Yet the IITs' cosy, comfortable life continues to be bankrolled by the public -- an anomaly, surely, considering that the bulk of engineering and upstream technical education in India was, and continues to be, the privilege of the wealthy. A testimony to this unfairness is provided by the thousands of aspirants -- mostly those who fail the tough IIT examination -- who cough up bribes in the form of capitation fees when seeking admission to engineering colleges in the private sector.

This spoilt upbringing of most IIT alumni goes a long way in explaining why the IITs have never come up with technological innovations for small, struggling industries or the poorer of Indians. They blame it on a lack of funding. In fact, their performance is equally disenchanting even where large capital-intensive industry is concerned.

There is not, at the moment, a single major production plant, or process used by Indian industry, which has originated in the intellectual boiler rooms of the IITs. At best, they remain providers of secondary services such as evaluation of materials and assembly-line designs, mostly acquired from external sources. Little wonder then that industry has little confidence in the ability of the IITs to provide the technological muscle it needs to be internationally competitive.

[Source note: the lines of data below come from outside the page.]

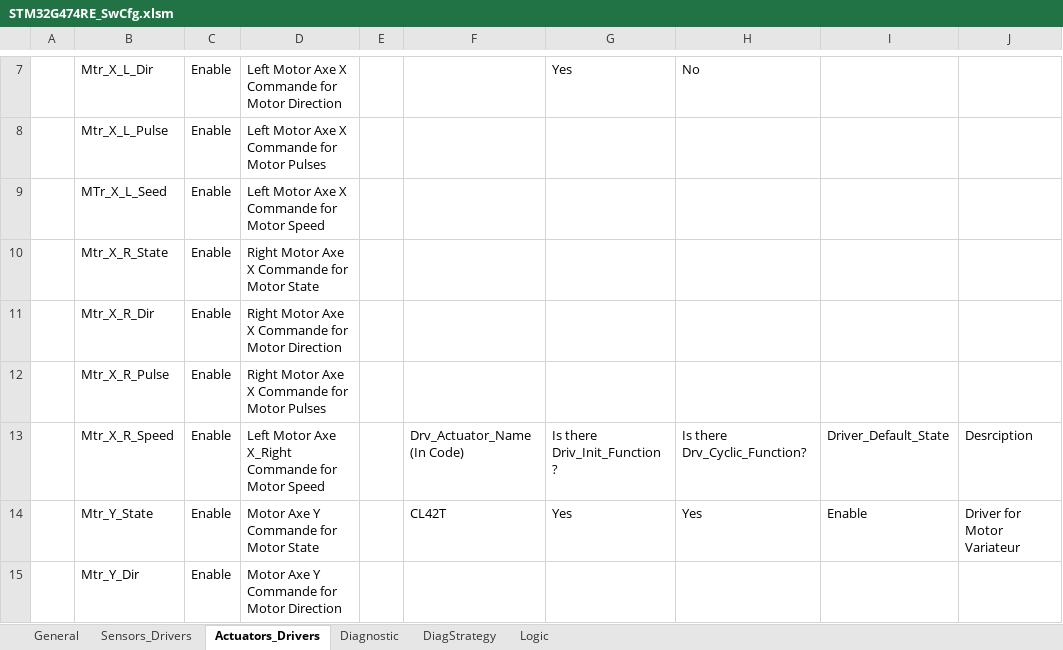
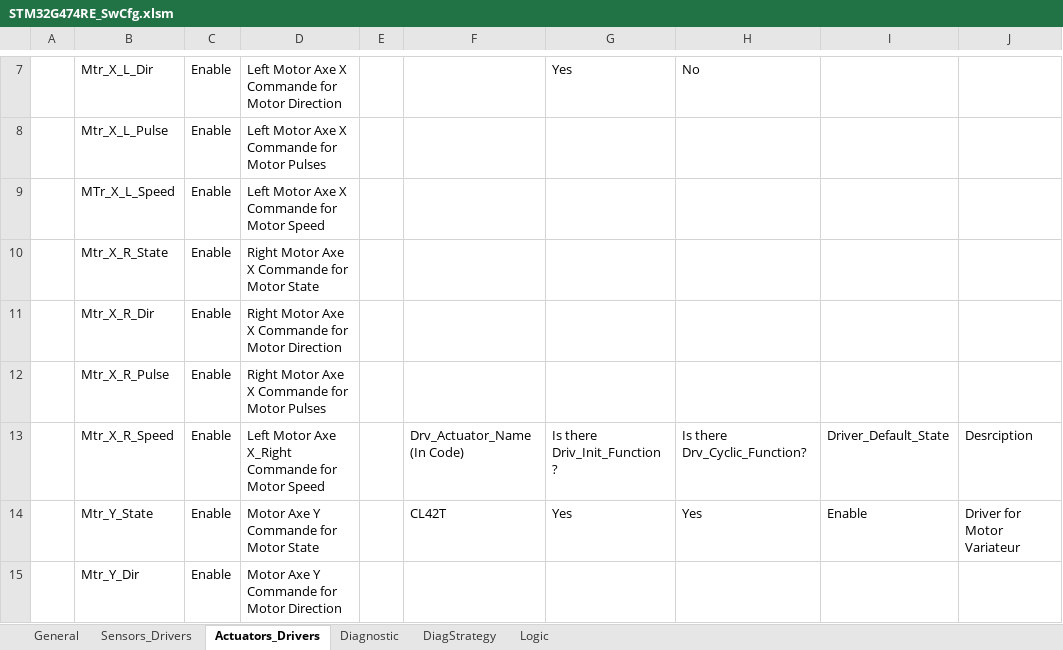
Before and after one commit to mbarbeau0545/PickersRobotPOC, an Excel workbook: Doc/ConfigPrj/ExcelCfg/STM32G474RE/STM32G474RE_SwCfg.xlsm, sheet Actuators_Drivers, drawn as a sheet; only a part is shown, gaps mark what is left out; values as stored, in another font and other column widths than the file's, no borders; table styles not drawn; the diff names each change by its address in the sheet, - before the commit and + after, or states it on an @@ line.

```diff
--- a/Doc/ConfigPrj/ExcelCfg/STM32G474RE/STM32G474RE_SwCfg.xlsm (sheet Actuators_Drivers)
+++ b/Doc/ConfigPrj/ExcelCfg/STM32G474RE/STM32G474RE_SwCfg.xlsm (sheet Actuators_Drivers)
-B9: MTr_X_L_Seed
+B9: MTr_X_L_Speed
```
Also changed, not shown: 16 other files.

Indeed, looked at every which way, and as generously as possible, the IITs seem all the more culpable. It is very clear that nations are increasingly going to relate to each other on the basis of the strengths of their R&D institutions and their industry. Multilateral agreements make it unarguable that not just product technologies but process technologies will be required for international standards such as the ISO series. The IITs -- and other R&D institutions -- are already being informed of these requirements by organisations such as the Technology Information, Assessment and Forecast Council; the products and processes span the fields of composite materials, microelectronics, informatics, data communications, construction, environmental and biotechnologies.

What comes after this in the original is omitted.